Tight end Kyle Pitts, a true sophomore, was a force who could not be stopped on the Gators offense. He’s a tremendous pass catcher who easily splits the seam, and he plays the position like a big-bodied receiver. He’s a tall target with consistent hands, and I expect him to go very early once he declares for the draft.
How will Combine testing impact draft stock for these prospects?
It will be interesting to see how LSU running back Clyde Edwards-Helaire tests at the NFL Combine and where he ends up in the draft.
On film, he has all the makings of a feature runner. He has the size and strength to grind it out on the inside and the speed to turn the corner, and he’s a terrific pass catcher out of the backfield. But I wonder if he will be downgraded if he doesn’t test well or run fast in the 40. At that point in time, teams will have to ask themselves if they are looking for a good football player or a good athlete.

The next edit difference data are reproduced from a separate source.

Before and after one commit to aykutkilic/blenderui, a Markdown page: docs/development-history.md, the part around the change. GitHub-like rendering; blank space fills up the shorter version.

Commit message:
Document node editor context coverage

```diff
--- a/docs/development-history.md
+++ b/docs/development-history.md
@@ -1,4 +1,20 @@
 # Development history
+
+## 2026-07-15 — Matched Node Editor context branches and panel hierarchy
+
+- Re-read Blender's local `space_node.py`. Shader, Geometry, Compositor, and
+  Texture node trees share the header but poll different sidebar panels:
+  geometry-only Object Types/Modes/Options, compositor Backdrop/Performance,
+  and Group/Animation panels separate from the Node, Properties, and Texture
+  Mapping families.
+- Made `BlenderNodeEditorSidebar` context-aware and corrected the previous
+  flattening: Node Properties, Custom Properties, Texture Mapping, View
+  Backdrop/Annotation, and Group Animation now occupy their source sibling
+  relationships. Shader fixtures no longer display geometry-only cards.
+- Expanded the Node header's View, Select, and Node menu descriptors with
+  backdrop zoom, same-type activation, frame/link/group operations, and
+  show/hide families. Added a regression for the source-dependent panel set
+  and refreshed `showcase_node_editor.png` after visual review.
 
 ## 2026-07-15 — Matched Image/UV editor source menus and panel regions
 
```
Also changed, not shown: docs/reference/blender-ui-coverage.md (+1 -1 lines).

Much the same can be said about South Carolina linebacker T.J. Brunson. He won’t “wow” anyone with his computer numbers or measurables, but he presents himself as a three-down defender on film.
He’s a vicious run defender who shows force on the blitz and gets depth on pass drops. Brunson plays with great instincts and intensity, and he’ll be a steal on Day 3.
Finally, Gamecocks receiver Bryan Edwards was someone who really stood out to me on film, which should come as no surprise. He’s not the fastest guy, but he’s a tough, sure-handed wideout who does the little things well.
Go back and watch the Florida film, as Edwards got the better of C.J. Henderson and beat him badly on a number of occasions.